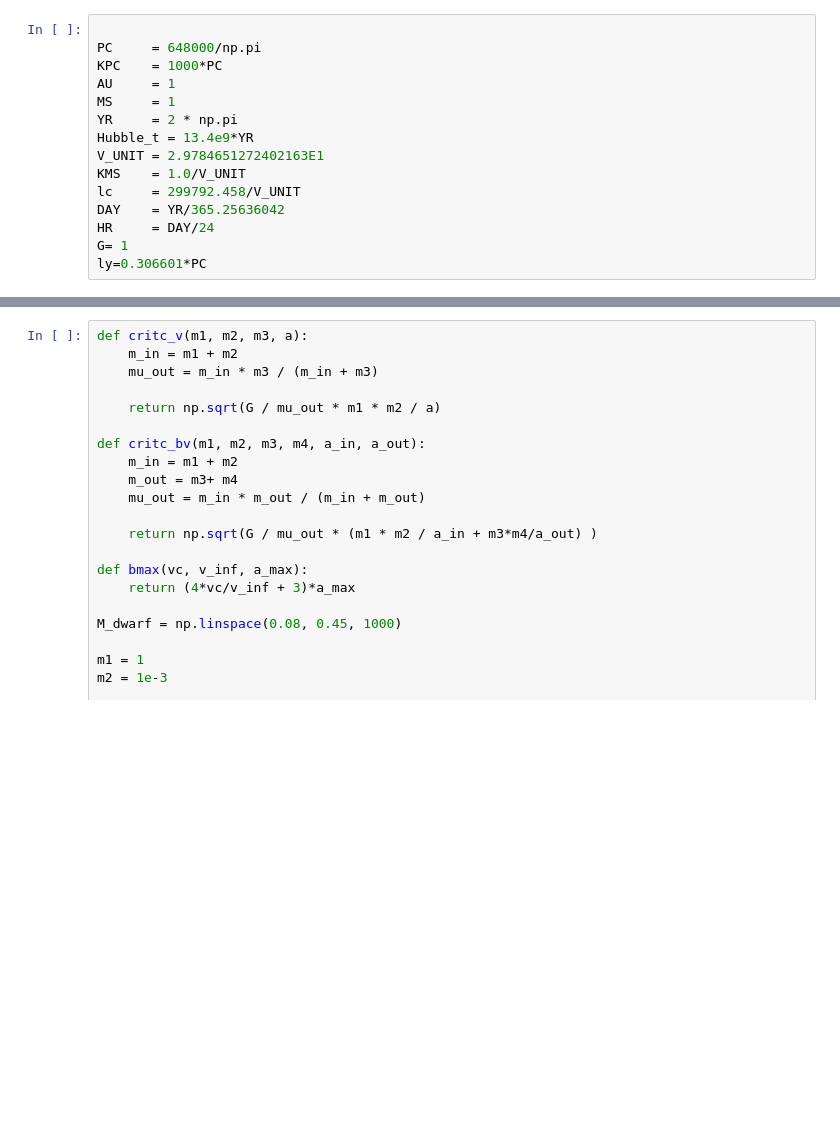
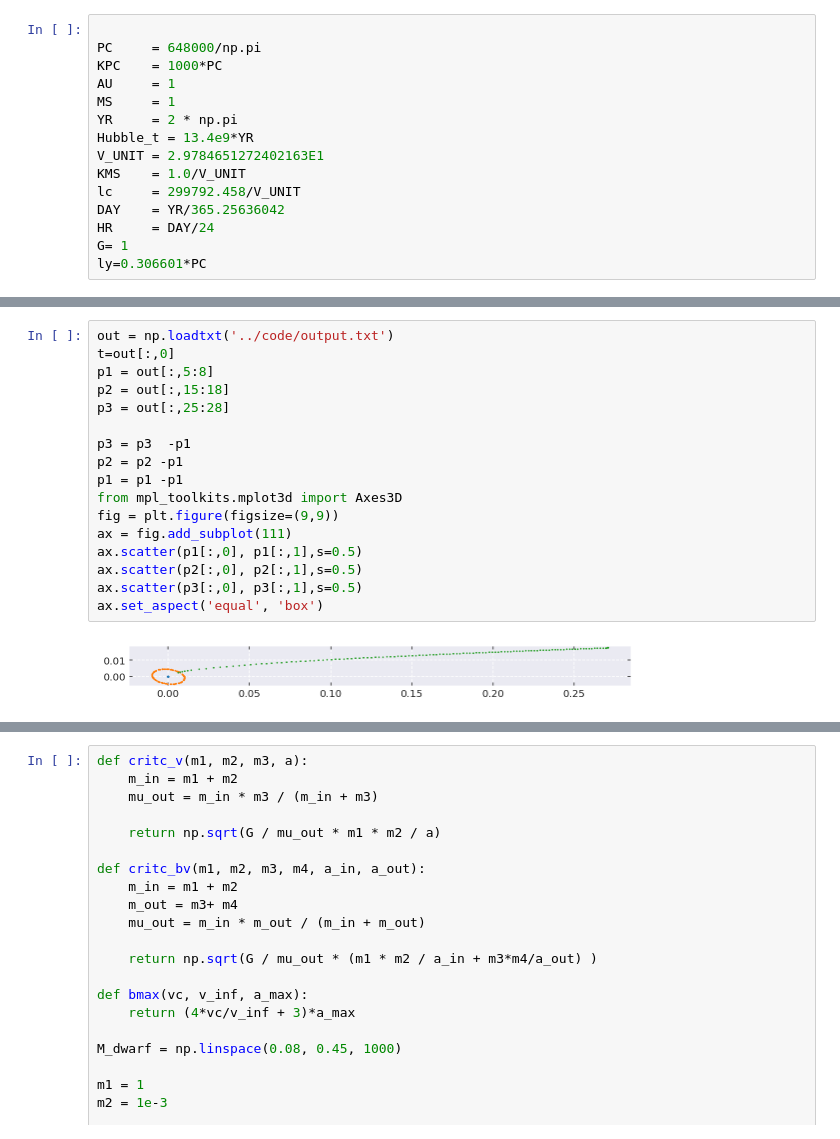
Before and after one commit to YihanWangAstro/giant-planet, a Jupyter notebook: process/giant-planet.ipynb, the cells around one changed output, grey strips where cells are left out. Cells and saved outputs as stored; diff of their text form; blank space fills up the shorter version.

```diff
--- a/process/giant-planet.ipynb
+++ b/process/giant-planet.ipynb
@@ -58,0 +68,19 @@ ly=0.306601*PC
+# %%
+out = np.loadtxt('../code/output.txt')
+t=out[:,0]
+p1 = out[:,5:8]
+p2 = out[:,15:18]
+p3 = out[:,25:28]
+
+p3 = p3  -p1
+p2 = p2 -p1
+p1 = p1 -p1
+from mpl_toolkits.mplot3d import Axes3D
+fig = plt.figure(figsize=(9,9))
+ax = fig.add_subplot(111)
+ax.scatter(p1[:,0], p1[:,1],s=0.5)
+ax.scatter(p2[:,0], p2[:,1],s=0.5)
+ax.scatter(p3[:,0], p3[:,1],s=0.5)
+ax.set_aspect('equal', 'box')
+# %% [output]
+[figure, added]
```
Also changed, not shown: parts of 3 cells of this notebook, 2 other files.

Requirement: Output the records above exactly as written, but leave out the pictures.

Expected output:
Before and after one commit to YihanWangAstro/giant-planet, a Jupyter notebook: process/giant-planet.ipynb, the cells around one changed output, grey strips where cells are left out. Cells and saved outputs as stored; diff of their text form; blank space fills up the shorter version.

```diff
--- a/process/giant-planet.ipynb
+++ b/process/giant-planet.ipynb
@@ -58,0 +68,19 @@ ly=0.306601*PC
+# %%
+out = np.loadtxt('../code/output.txt')
+t=out[:,0]
+p1 = out[:,5:8]
+p2 = out[:,15:18]
+p3 = out[:,25:28]
+
+p3 = p3  -p1
+p2 = p2 -p1
+p1 = p1 -p1
+from mpl_toolkits.mplot3d import Axes3D
+fig = plt.figure(figsize=(9,9))
+ax = fig.add_subplot(111)
+ax.scatter(p1[:,0], p1[:,1],s=0.5)
+ax.scatter(p2[:,0], p2[:,1],s=0.5)
+ax.scatter(p3[:,0], p3[:,1],s=0.5)
+ax.set_aspect('equal', 'box')
+# %% [output]
+[figure, added]
```
Also changed, not shown: parts of 3 cells of this notebook, 2 other files.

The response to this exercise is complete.